Photoshop Elements.
Follow the exact same instructions, but here are a few screenshots for you:

Tip: Play! Who said your curve has to have one curve to the right and one to the left? I like this one!

Here are two screenshots of how I made my paper. I dragged the curve onto a 12x12 document and used the Move Tool with the transform handles selected in the upper menu bar. I added my paper above the curve, and clipped the paper to the mask.

I pulled another copy of the curve onto my paper, rotated it, and moved it down just a little. Then I clipped another paper to this curve. This is my background!
{Supplies: both papers from the Blue Winter kit made by Cilenia Curtis at Digital Designer Shop.}

I hope I helped you conquer your fear (and envy) of curves!  Have fun!


  1. CraftCrave said...:

    Just a quick note to let you know that a link to this post will be placed on CraftCrave today [10 Dec 01:00am GMT]. Thanks, Maria

  1. Hi Nicky, I've been wanting to do that for ages...thank you for the great (and easy to follow) tutorial!
    I'm so glad I'm following you guys, you rock! :)

Post a Comment

Go ahead, tell me what you think! :)

Note: Only a member of this blog may post a comment.

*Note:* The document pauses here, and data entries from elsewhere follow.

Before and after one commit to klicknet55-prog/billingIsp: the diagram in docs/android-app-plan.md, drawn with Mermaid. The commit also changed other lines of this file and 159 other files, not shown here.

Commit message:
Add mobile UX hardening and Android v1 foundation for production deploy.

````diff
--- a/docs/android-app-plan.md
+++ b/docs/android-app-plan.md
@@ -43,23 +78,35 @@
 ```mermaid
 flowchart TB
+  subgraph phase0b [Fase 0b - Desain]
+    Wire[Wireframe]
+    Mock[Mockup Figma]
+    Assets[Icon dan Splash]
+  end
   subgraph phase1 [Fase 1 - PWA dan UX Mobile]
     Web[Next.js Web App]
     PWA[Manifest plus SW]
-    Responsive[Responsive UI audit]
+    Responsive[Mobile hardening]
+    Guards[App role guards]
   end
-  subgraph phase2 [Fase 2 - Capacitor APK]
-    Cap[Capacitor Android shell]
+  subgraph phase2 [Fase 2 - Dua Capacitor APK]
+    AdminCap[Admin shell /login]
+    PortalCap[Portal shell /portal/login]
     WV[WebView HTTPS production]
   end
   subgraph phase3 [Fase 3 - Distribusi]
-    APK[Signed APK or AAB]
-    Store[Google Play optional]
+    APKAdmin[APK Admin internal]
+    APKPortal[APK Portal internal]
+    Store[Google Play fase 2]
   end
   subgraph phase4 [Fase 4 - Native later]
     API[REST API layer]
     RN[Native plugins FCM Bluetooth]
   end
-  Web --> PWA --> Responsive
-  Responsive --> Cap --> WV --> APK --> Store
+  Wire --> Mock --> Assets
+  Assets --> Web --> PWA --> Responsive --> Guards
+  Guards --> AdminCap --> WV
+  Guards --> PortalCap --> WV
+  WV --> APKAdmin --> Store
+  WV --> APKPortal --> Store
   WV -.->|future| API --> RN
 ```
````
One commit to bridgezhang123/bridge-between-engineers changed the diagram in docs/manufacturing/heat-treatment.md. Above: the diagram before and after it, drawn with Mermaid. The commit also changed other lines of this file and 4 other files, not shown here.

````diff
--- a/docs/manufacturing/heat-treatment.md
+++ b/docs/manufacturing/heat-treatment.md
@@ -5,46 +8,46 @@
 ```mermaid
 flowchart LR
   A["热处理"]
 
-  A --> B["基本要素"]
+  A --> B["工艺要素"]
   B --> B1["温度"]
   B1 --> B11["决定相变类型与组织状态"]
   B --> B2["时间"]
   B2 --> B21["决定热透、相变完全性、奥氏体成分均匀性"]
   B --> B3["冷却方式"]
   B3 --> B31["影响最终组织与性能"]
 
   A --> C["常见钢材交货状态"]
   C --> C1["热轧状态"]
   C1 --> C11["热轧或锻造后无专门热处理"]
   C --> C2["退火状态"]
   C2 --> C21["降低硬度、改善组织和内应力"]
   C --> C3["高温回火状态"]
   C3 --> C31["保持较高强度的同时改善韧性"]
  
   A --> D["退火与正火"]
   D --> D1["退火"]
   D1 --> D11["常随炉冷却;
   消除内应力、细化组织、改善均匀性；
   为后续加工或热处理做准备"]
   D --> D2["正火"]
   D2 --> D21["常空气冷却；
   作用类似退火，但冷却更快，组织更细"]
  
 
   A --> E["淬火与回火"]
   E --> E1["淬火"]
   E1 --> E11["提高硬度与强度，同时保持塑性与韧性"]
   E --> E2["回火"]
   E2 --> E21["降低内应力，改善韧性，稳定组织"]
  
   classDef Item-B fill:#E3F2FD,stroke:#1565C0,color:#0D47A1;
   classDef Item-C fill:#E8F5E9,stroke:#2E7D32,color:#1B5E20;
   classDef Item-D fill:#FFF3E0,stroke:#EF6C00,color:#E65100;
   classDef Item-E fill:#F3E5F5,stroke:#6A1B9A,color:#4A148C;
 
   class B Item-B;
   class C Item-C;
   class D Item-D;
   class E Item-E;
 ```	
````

© Cilenia Curtis 1986 - 2012 | Infinite Dimensions | The CAD Wizards
All content is copyright protected and owned by Cilenia Curtis. For permission to use any contents from these pages, please email Cileniac at yahoo dot com.